▶ WHAT IS NEEDED:
All records below are to be repeated exactly, with the pictures left out.

▶ TASK MATERIAL:
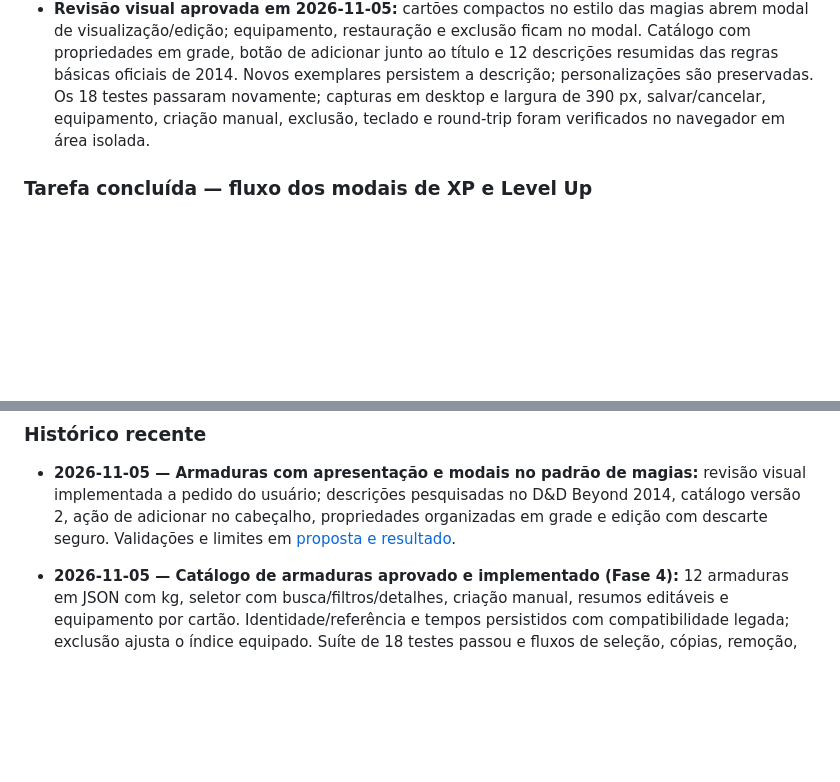
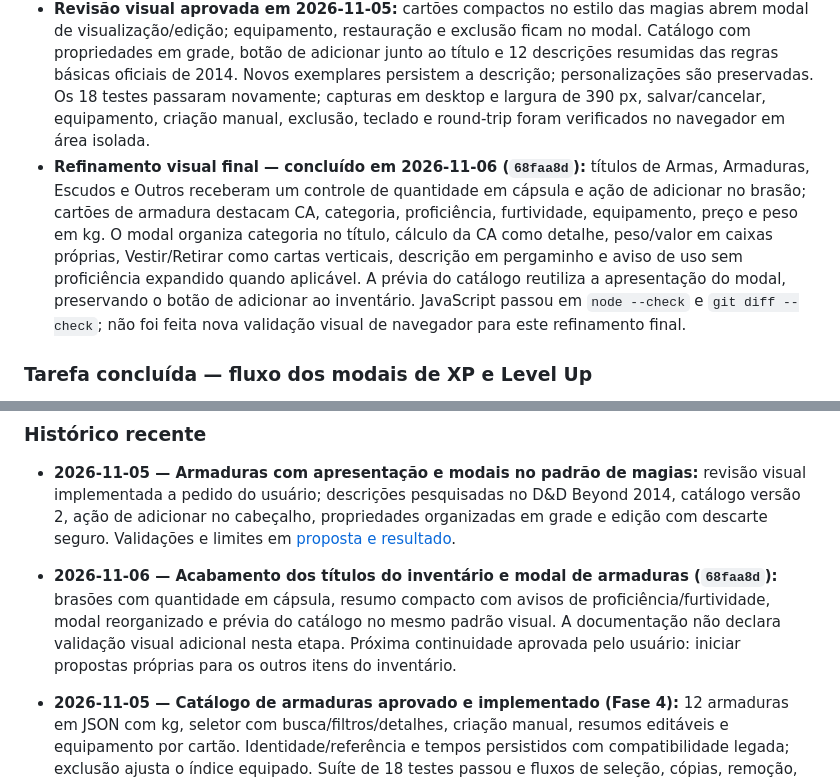
Before and after one commit to Thiagotatagiba/FichaDnD, a Markdown page: ROADMAP.md, 2 parts joined by grey strips. GitHub-like rendering; blank space fills up the shorter version.

Commit message:
Registra refinamento visual de armaduras no roadmap

```diff
--- a/ROADMAP.md
+++ b/ROADMAP.md
@@ -134,6 +134,7 @@ Diagnóstico, implementação e validação são etapas distintas. Um diagnósti
 - **Limites:** Força/proficiência/tempos são informativos; conferência com livro físico em português, aparelho móvel físico, leitor de tela e novo download nativo não foram executados. A conclusão desta tarefa não conclui a Fase 4 nem altera as pendências da Fase 3.
 - **Continuidade:** avaliar armas, escudos e demais itens em propostas próprias; não há expansão adicional aprovada nesta tarefa.
 - **Revisão visual aprovada em 2026-11-05:** cartões compactos no estilo das magias abrem modal de visualização/edição; equipamento, restauração e exclusão ficam no modal. Catálogo com propriedades em grade, botão de adicionar junto ao título e 12 descrições resumidas das regras básicas oficiais de 2014. Novos exemplares persistem a descrição; personalizações são preservadas. Os 18 testes passaram novamente; capturas em desktop e largura de 390 px, salvar/cancelar, equipamento, criação manual, exclusão, teclado e round-trip foram verificados no navegador em área isolada.
+- **Refinamento visual final — concluído em 2026-11-06 (`68faa8d`):** títulos de Armas, Armaduras, Escudos e Outros receberam um controle de quantidade em cápsula e ação de adicionar no brasão; cartões de armadura destacam CA, categoria, proficiência, furtividade, equipamento, preço e peso em kg. O modal organiza categoria no título, cálculo da CA como detalhe, peso/valor em caixas próprias, Vestir/Retirar como cartas verticais, descrição em pergaminho e aviso de uso sem proficiência expandido quando aplicável. A prévia do catálogo reutiliza a apresentação do modal, preservando o botão de adicionar ao inventário. JavaScript passou em `node --check` e `git diff --check`; não foi feita nova validação visual de navegador para este refinamento final.
 
 ### Tarefa concluída — fluxo dos modais de XP e Level Up
 
@@ -199,6 +200,7 @@ Diagnóstico, implementação e validação são etapas distintas. Um diagnósti
 ### Histórico recente
 
 - **2026-11-05 — Armaduras com apresentação e modais no padrão de magias:** revisão visual implementada a pedido do usuário; descrições pesquisadas no D&D Beyond 2014, catálogo versão 2, ação de adicionar no cabeçalho, propriedades organizadas em grade e edição com descarte seguro. Validações e limites em [proposta e resultado](docs/propostas/CATALOGO_ITENS_ARMADURAS.md).
+- **2026-11-06 — Acabamento dos títulos do inventário e modal de armaduras (`68faa8d`):** brasões com quantidade em cápsula, resumo compacto com avisos de proficiência/furtividade, modal reorganizado e prévia do catálogo no mesmo padrão visual. A documentação não declara validação visual adicional nesta etapa. Próxima continuidade aprovada pelo usuário: iniciar propostas próprias para os outros itens do inventário.
 
 - **2026-11-05 — Catálogo de armaduras aprovado e implementado (Fase 4):** 12 armaduras em JSON com kg, seletor com busca/filtros/detalhes, criação manual, resumos editáveis e equipamento por cartão. Identidade/referência e tempos persistidos com compatibilidade legada; exclusão ajusta o índice equipado. Suíte de 18 testes passou e fluxos de seleção, cópias, remoção, teclado, falha de carregamento e salvar/importar foram exercitados no navegador. Detalhes e limites em `docs/propostas/CATALOGO_ITENS_ARMADURAS.md`. Não há automação nova de penalidades ou expansão dos demais itens; nenhuma fase inteira é declarada concluída.
 
```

▶ TASK ANSWER:
Before and after one commit to Thiagotatagiba/FichaDnD, a Markdown page: ROADMAP.md, 2 parts joined by grey strips. GitHub-like rendering; blank space fills up the shorter version.

Commit message:
Registra refinamento visual de armaduras no roadmap

```diff
--- a/ROADMAP.md
+++ b/ROADMAP.md
@@ -134,6 +134,7 @@ Diagnóstico, implementação e validação são etapas distintas. Um diagnósti
 - **Limites:** Força/proficiência/tempos são informativos; conferência com livro físico em português, aparelho móvel físico, leitor de tela e novo download nativo não foram executados. A conclusão desta tarefa não conclui a Fase 4 nem altera as pendências da Fase 3.
 - **Continuidade:** avaliar armas, escudos e demais itens em propostas próprias; não há expansão adicional aprovada nesta tarefa.
 - **Revisão visual aprovada em 2026-11-05:** cartões compactos no estilo das magias abrem modal de visualização/edição; equipamento, restauração e exclusão ficam no modal. Catálogo com propriedades em grade, botão de adicionar junto ao título e 12 descrições resumidas das regras básicas oficiais de 2014. Novos exemplares persistem a descrição; personalizações são preservadas. Os 18 testes passaram novamente; capturas em desktop e largura de 390 px, salvar/cancelar, equipamento, criação manual, exclusão, teclado e round-trip foram verificados no navegador em área isolada.
+- **Refinamento visual final — concluído em 2026-11-06 (`68faa8d`):** títulos de Armas, Armaduras, Escudos e Outros receberam um controle de quantidade em cápsula e ação de adicionar no brasão; cartões de armadura destacam CA, categoria, proficiência, furtividade, equipamento, preço e peso em kg. O modal organiza categoria no título, cálculo da CA como detalhe, peso/valor em caixas próprias, Vestir/Retirar como cartas verticais, descrição em pergaminho e aviso de uso sem proficiência expandido quando aplicável. A prévia do catálogo reutiliza a apresentação do modal, preservando o botão de adicionar ao inventário. JavaScript passou em `node --check` e `git diff --check`; não foi feita nova validação visual de navegador para este refinamento final.
 
 ### Tarefa concluída — fluxo dos modais de XP e Level Up
 
@@ -199,6 +200,7 @@ Diagnóstico, implementação e validação são etapas distintas. Um diagnósti
 ### Histórico recente
 
 - **2026-11-05 — Armaduras com apresentação e modais no padrão de magias:** revisão visual implementada a pedido do usuário; descrições pesquisadas no D&D Beyond 2014, catálogo versão 2, ação de adicionar no cabeçalho, propriedades organizadas em grade e edição com descarte seguro. Validações e limites em [proposta e resultado](docs/propostas/CATALOGO_ITENS_ARMADURAS.md).
+- **2026-11-06 — Acabamento dos títulos do inventário e modal de armaduras (`68faa8d`):** brasões com quantidade em cápsula, resumo compacto com avisos de proficiência/furtividade, modal reorganizado e prévia do catálogo no mesmo padrão visual. A documentação não declara validação visual adicional nesta etapa. Próxima continuidade aprovada pelo usuário: iniciar propostas próprias para os outros itens do inventário.
 
 - **2026-11-05 — Catálogo de armaduras aprovado e implementado (Fase 4):** 12 armaduras em JSON com kg, seletor com busca/filtros/detalhes, criação manual, resumos editáveis e equipamento por cartão. Identidade/referência e tempos persistidos com compatibilidade legada; exclusão ajusta o índice equipado. Suíte de 18 testes passou e fluxos de seleção, cópias, remoção, teclado, falha de carregamento e salvar/importar foram exercitados no navegador. Detalhes e limites em `docs/propostas/CATALOGO_ITENS_ARMADURAS.md`. Não há automação nova de penalidades ou expansão dos demais itens; nenhuma fase inteira é declarada concluída.
 
```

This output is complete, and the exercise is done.